> **Your instructions**:
Report every line of the records that includes the word "gotchas".

(Image comparison data)
******
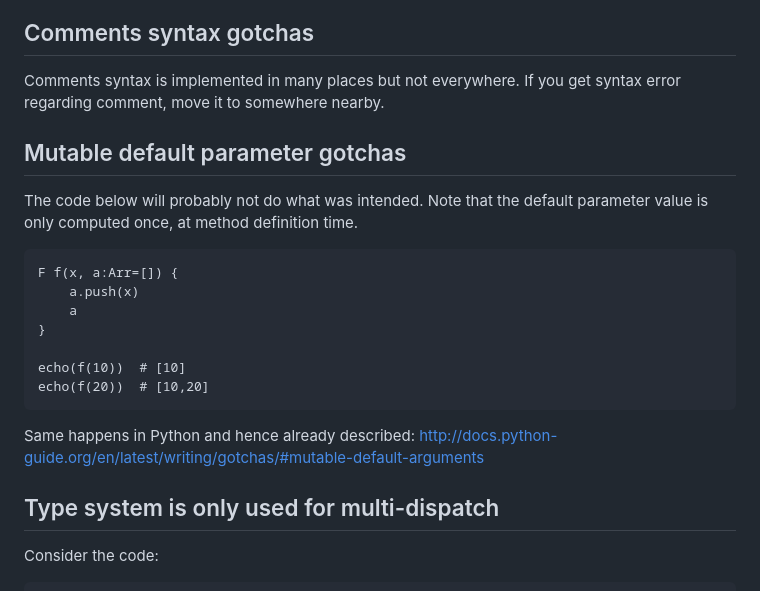
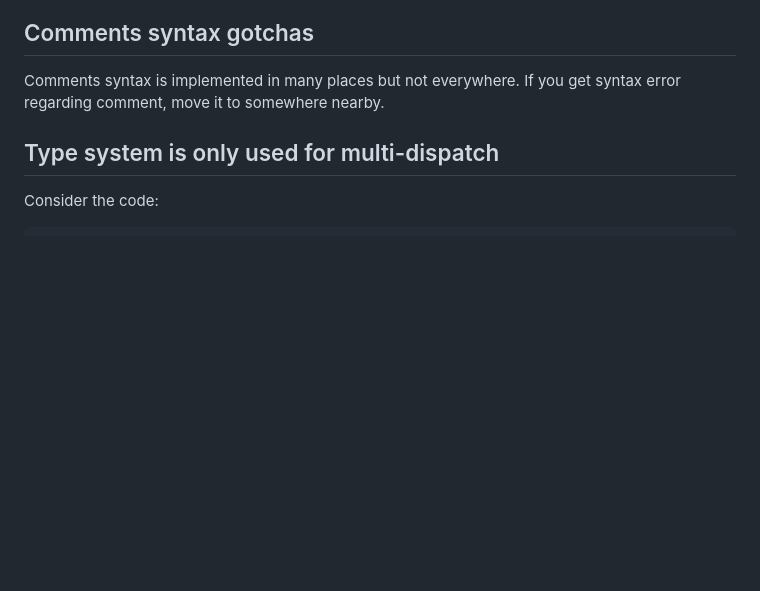
Before and after one commit to ngs-lang/ngs, a Markdown page: doc/ngslang.1.md, the part around the change. Rendered like a GitHub page; blank space fills up the shorter version.

Commit message:
[ngslang.1.md] Remove shared default param pitfall

```diff
--- a/doc/ngslang.1.md
+++ b/doc/ngslang.1.md
@@ -1656,20 +1656,6 @@ The correct version to add method to a global multimethod is
 ## Comments syntax gotchas
 
 Comments syntax is implemented in many places but not everywhere. If you get syntax error regarding comment, move it to somewhere nearby.
-
-## Mutable default parameter gotchas
-
-The code below will probably not do what was intended. Note that the default parameter value is only computed once, at method definition time.
-
-	F f(x, a:Arr=[]) {
-		a.push(x)
-		a
-	}
-
-	echo(f(10))  # [10]
-	echo(f(20))  # [10,20]
-
-Same happens in Python and hence already described: http://docs.python-guide.org/en/latest/writing/gotchas/#mutable-default-arguments
 
 ## Type system is only used for multi-dispatch
 
```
******
> **Solution below**:
 ## Comments syntax gotchas
-## Mutable default parameter gotchas
-Same happens in Python and hence already described: http://docs.python-guide.org/en/latest/writing/gotchas/#mutable-default-arguments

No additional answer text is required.